How it works

Agree to Mediate

Mediation requires parties to a dispute to voluntarily choose to participate in mediation. This may sound obvious but one party must either voice the option of mediation or respond positively to another party’s suggestion to mediate.

Once the parties agree to mediate, they then need to decide on a mediator, a date and a venue.  This can bring the parties swiftly to mediation, particularly where the stay on legal proceedings granted by the court is about to expire, or can lead to further discussions about key aspects of the mediation.


Once the parties have agreed the mediator and details of the mediation, they will prepare an agreed mediation bundle. This will contain documents which the parties feel the mediator must see before the mediation. This is not a trial bundle and contains only what the parties consider to be the essential documents. In addition, each party will be invited to provide a position statement which is exchanged before the mediation. The position statement ought to briefly summarise the issues and the impact as well as the range or type of outcome which is sought. Each party, if they wish, may provide separate information to the mediator only which is not disclosed to the other party.

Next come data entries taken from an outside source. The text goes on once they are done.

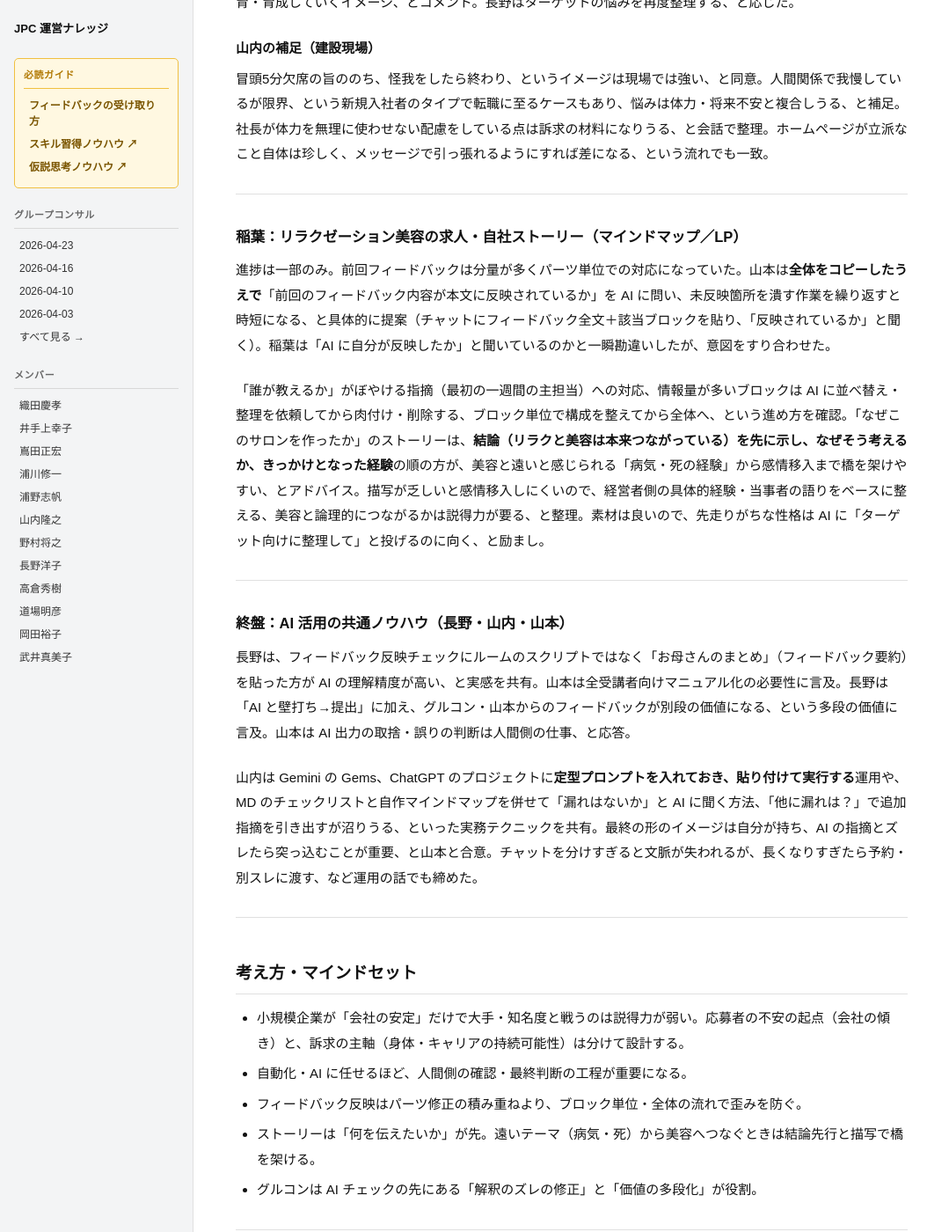
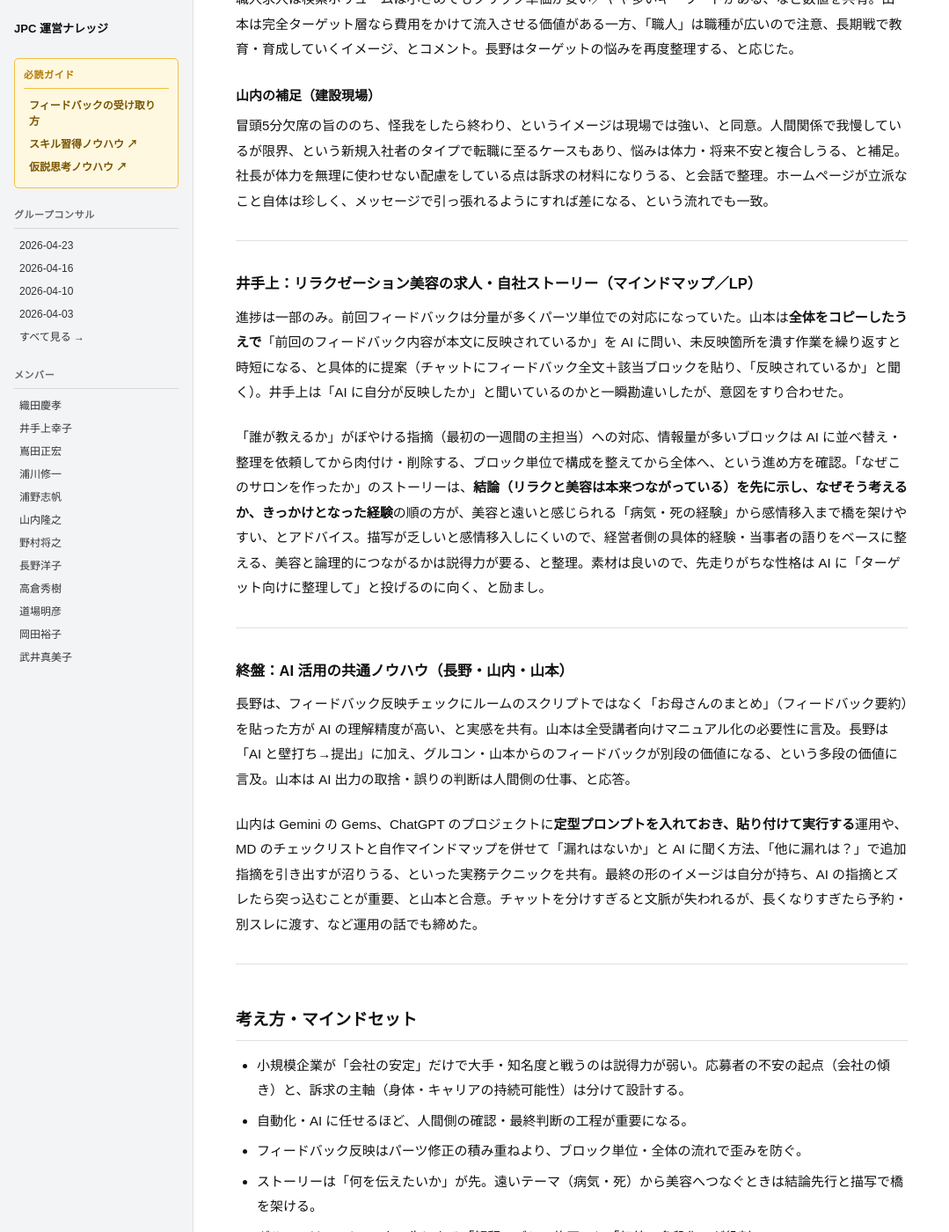
Before and after one commit to staffsolution/staffsolution-jpc, a Jekyll site: the page built from グルコン/20260423_グルコン議事録.md, in a window 1280 px wide and 1400 px high, scrolled down 1706 px. Shown: the whole window at 88% size, without its empty margins (0-1079 px from the left). Built offline with Jekyll 4.4.1, drawn with Linux system fonts in a browser that asks for light colours; our own code applies the rules of GitHub Pages for plain Markdown files; some of the changed text lies outside the part shown.

Commit message:
Correct participant name: 稲葉 to 井手上 幸子 in 2026-04-23 minutes.
Made-with: Cursor

```diff
--- a/グルコン/20260423_グルコン議事録.md
+++ b/グルコン/20260423_グルコン議事録.md
@@ -11,7 +11,7 @@ layout: default
 | 日付 | 2026年4月23日 |
 | 録画URL | <a href="https://us06web.zoom.us/rec/share/n1smVDRtae8_q01_3EjQPLCkGSZ4i3uMPcgihEo7MfVjkaBzEsPbiTL4aNrD21cp.OyTfWm-L02uBLPMa" target="_blank" rel="noopener noreferrer">Zoomを見る ↗</a> |
 | 時間の目安 | 約1時間22分 |
-| 主な参加者 | 山本、長野 洋子、市川、山内 隆之、稲葉（Zoomの発言者表記に揺れあり） |
+| 主な参加者 | 山本、長野 洋子、市川、山内 隆之、井手上 幸子（Zoom の発言者表記が mare id 等となることがある） |
 
 ---
 
@@ -51,9 +51,9 @@ layout: default
 
 ---
 
-### 稲葉：リラクゼーション美容の求人・自社ストーリー（マインドマップ／LP）
+### 井手上：リラクゼーション美容の求人・自社ストーリー（マインドマップ／LP）
 
-進捗は一部のみ。前回フィードバックは分量が多くパーツ単位での対応になっていた。山本は**全体をコピーしたうえで**「前回のフィードバック内容が本文に反映されているか」を AI に問い、未反映箇所を潰す作業を繰り返すと時短になる、と具体的に提案（チャットにフィードバック全文＋該当ブロックを貼り、「反映されているか」と聞く）。稲葉は「AI に自分が反映したか」と聞いているのかと一瞬勘違いしたが、意図をすり合わせた。
+進捗は一部のみ。前回フィードバックは分量が多くパーツ単位での対応になっていた。山本は**全体をコピーしたうえで**「前回のフィードバック内容が本文に反映されているか」を AI に問い、未反映箇所を潰す作業を繰り返すと時短になる、と具体的に提案（チャットにフィードバック全文＋該当ブロックを貼り、「反映されているか」と聞く）。井手上は「AI に自分が反映したか」と聞いているのかと一瞬勘違いしたが、意図をすり合わせた。
 
 「誰が教えるか」がぼやける指摘（最初の一週間の主担当）への対応、情報量が多いブロックは AI に並べ替え・整理を依頼してから肉付け・削除する、ブロック単位で構成を整えてから全体へ、という進め方を確認。「なぜこのサロンを作ったか」のストーリーは、**結論（リラクと美容は本来つながっている）を先に示し、なぜそう考えるか、きっかけとなった経験**の順の方が、美容と遠いと感じられる「病気・死の経験」から感情移入まで橋を架けやすい、とアドバイス。描写が乏しいと感情移入しにくいので、経営者側の具体的経験・当事者の語りをベースに整える、美容と論理的につながるかは説得力が要る、と整理。素材は良いので、先走りがちな性格は AI に「ターゲット向けに整理して」と投げるのに向く、と励まし。
 
@@ -80,7 +80,7 @@ layout: default
 ## 決まったこと
 
 - 長野：重量鳶案件は、悩みの主軸を「体の消耗・将来の不安」側に組み立て直し、ターゲットの悩みを再整理する。
-- 稲葉：前回フィードバック全文＋該当ブロックを AI に渡し反映確認→修正を回す。ストーリーは結論先行と具体描写で再構成。ブロックごとに整理・全体整合を進める。
+- 井手上：前回フィードバック全文＋該当ブロックを AI に渡し反映確認→修正を回す。ストーリーは結論先行と具体描写で再構成。ブロックごとに整理・全体整合を進める。
 - 市川：翌日の面接は長野が実施（事前の答え方は市川・長野ですり合わせ済みの方向）。
 
 ---
@@ -97,7 +97,7 @@ layout: default
 
 - [ ] 面接後の採用・オンボーディングを急ピッチで進める（必要に応じ長野・追加候補と連携）
 
-### 稲葉さん
+### 井手上さん
 
 - [ ] フィードバック全文＋本文ブロックを AI に渡し、「反映されているか」を繰り返し確認する
 - [ ] 「誰が教えるか」など曖昧な箇所を具体化する
@@ -106,14 +106,14 @@ layout: default
 
 ### 山内さん
 
-- [ ] 特になし（本日は長野・稲葉パートへの補足が中心）
+- [ ] 特になし（本日は長野・井手上パートへの補足が中心）
 
 ---
 
 ## 検討中・方針
 
 - 受講者向けに、フィードバック反映チェックや AI 壁打ちの手順をマニュアル化する案（山本・長野発言）。
-- チャットが肥大化したときの分岐・プロジェクト運用（稲葉・山本・山内のやりとり）。
+- チャットが肥大化したときの分岐・プロジェクト運用（井手上・山本・山内のやりとり）。
 
 ---
 
```
Also changed, not shown: other parts of グルコン/20260423_グルコン議事録.md (+1 -1 lines).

Each mediation is different and the mediator can use the flexibility of the mediation process to meet the parties’ needs. Generally, parties will assemble in their own room before the mediation begins. The mediator will come and see each party; check that everyone is present and has signed the Agreement to Mediate and see whether there are any additional concerns. The parties will then meet with the mediator for a joint opening session followed by a series of private sessions when the mediator will work with the parties to explore where the solution may lie. Once agreement is reached, it is put into writing and when signed by or on behalf of the parties becomes legally enforceable.